With each passing day we see more and more web applications appear and the browser is becoming the OS for them. Very exciting stuff!

 

A Darn Fine Site..

Yup, Grupow is built in Flash…

grupow

Out of the 20 odd sites I surfed through yesterday on The FWA this caught my eye. One can only imagine the code behind this beast, darn fine concept and execution. Interaction designers have all the fun eh?

The Shape Shifting Future Of The Mobile Phone

This is a wonderful video and well worth sharing, I loved the concept and the way it was presented with the robotic prototype. For technology dreamers and innovators such as Fabien Hemmert (a PhD student at the Design Research Lab, in cooperation with Deutsche Telekom Laboratories) it all starts there. He shares a fascinating talk on TED about the future of Mobile phones and technology behaving more human-like and although the video is brief and this might be quite far into the future the results are mind boggling.

Fabien talks about making digital content graspable, and how to get the digital to the physical. I’ll let him explain as he does a far better job, but I really wanted to share this quote as it made alot of sense to me as we progress into the future of mobile touch and technology.

Humans should get more technical in the future, rather technology get a bit more human.

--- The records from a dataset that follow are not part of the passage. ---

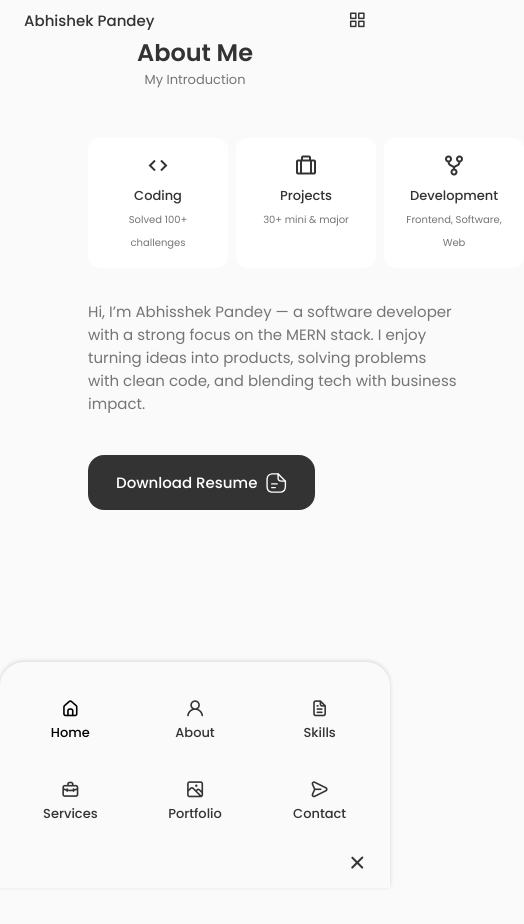
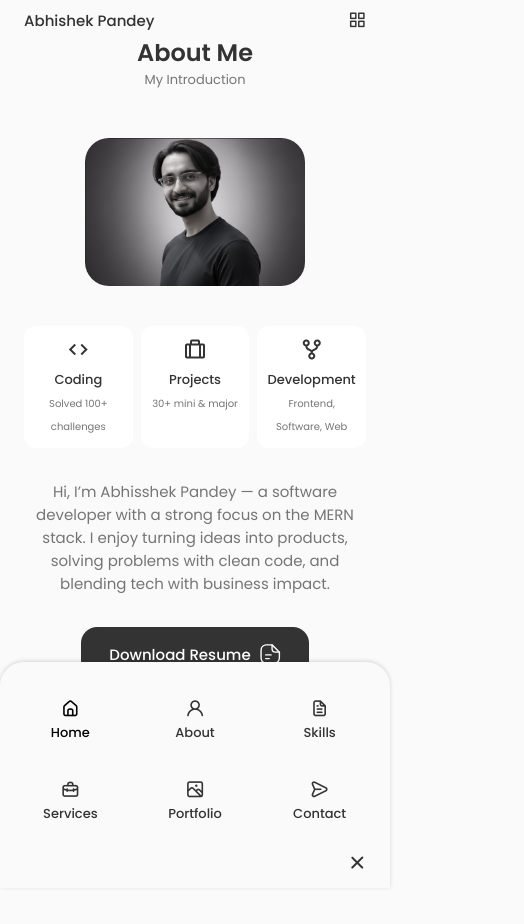
Before and after one commit to abhishekpandey-001/Portfolio, a React (Vite) app: page / in a window 390 px wide. Shown: the part 800-1724 px from the top of the page, 524 px wide, since content can reach past the window. Before the commit the page ends 1422 px from the top, so only its background shows below. Built offline with nearby package versions, Linux system fonts and the light colour scheme.

Commit message:
improved responsiveness of about section

```diff
--- a/src/App.js
+++ b/src/App.js
@@ -3,6 +3,7 @@
 import Header from "./Components/header/Header.jsx";
 import Home from "./Components/home/Home.jsx";
 import About from "./Components/about/About.jsx";
+import Skills from "./Components/skills/Skills.jsx";
 
 const App = () => {
   return (
@@ -11,6 +12,7 @@
       <main className='main'>
         <Home/>
         <About/>
+        <Skills/>
       </main>
     </>
   );
--- a/src/Components/about/about.css
+++ b/src/Components/about/about.css
@@ -44,3 +44,53 @@
     padding: 0 4rem 0 0;
     margin-bottom: var(--mb-2-5);
 }
+
+
+/*=============== BREAKPOINTS ===============*/
+/* For large devices */
+@media screen and (max-width: 992px) {
+    .about__container {
+        grid-template-columns: 1fr;
+        row-gap: 2.5rem;
+    }
+
+    .about__img {
+        width: 220px;
+    }
+
+    .about__box {
+        padding: 0.75rem 0.5rem;
+    }
+
+    .about__data {
+        text-align: center;
+    }
+
+    .about__info {
+        justify-content: center;
+    }
+
+    .about__description {
+        padding: 0 5rem;
+        margin-bottom: 2rem;
+    }
+}
+
+/* For medium devices */
+
+@media screen and (max-width: 576px) {
+    .about__info {
+        grid-template-columns: repeat(3, 1fr);
+    }
+
+    .about__description {
+        padding: 0;
+    }
+}
+
+/* For small devices */
+@media screen and (max-width: 350px) {
+    .about__info {
+        grid-template-columns: repeat(2, 1fr);
+    }
+}
--- /dev/null
+++ b/src/Components/skills/Backend.jsx
@@ -0,0 +1,9 @@
+import React from "react";
+
+const Backend = ()=>{
+    return(
+        <></>
+    )
+}
+
+export default Backend;
--- /dev/null
+++ b/src/Components/skills/Frontend.jsx
@@ -0,0 +1,9 @@
+import React from "react";
+
+const Frontend = ()=>{
+    return(
+        <></>
+    )
+}
+
+export default Frontend;
--- /dev/null
+++ b/src/Components/skills/Skills.jsx
@@ -0,0 +1,21 @@
+import React from "react";
+import "./skills.css";
+import Frontend from "./Frontend";
+import Backend from "./Backend";
+
+const Skills = ()=>{
+    return(
+        <section className="skills section" id="skills">
+            <h2 className="section__title">Skills</h2>
+            <span className="section__subtitle">My technical level</span>
+
+            <div className="skills__container container grid">
+                <Frontend/>
+
+                <Backend/>
+            </div>
+        </section>
+    )
+}
+
+export default Skills;
```
Also changed, not shown: src/Components/skills/skills.css (added).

Note:
I found this video whilst browsing to one of my favorite sites, TAT. If you’re not aware of TAT The Astonishing Tribe AB, you should be. They are an extremely innovative growing group of engineers, visual artists and interaction designers who eat, sleep, and breathe user interfaces. The do lots of cool things and to describe a couple of them I wouldn’t miss (a) Astonishing and free Android wallpapers (b) The future of screen technology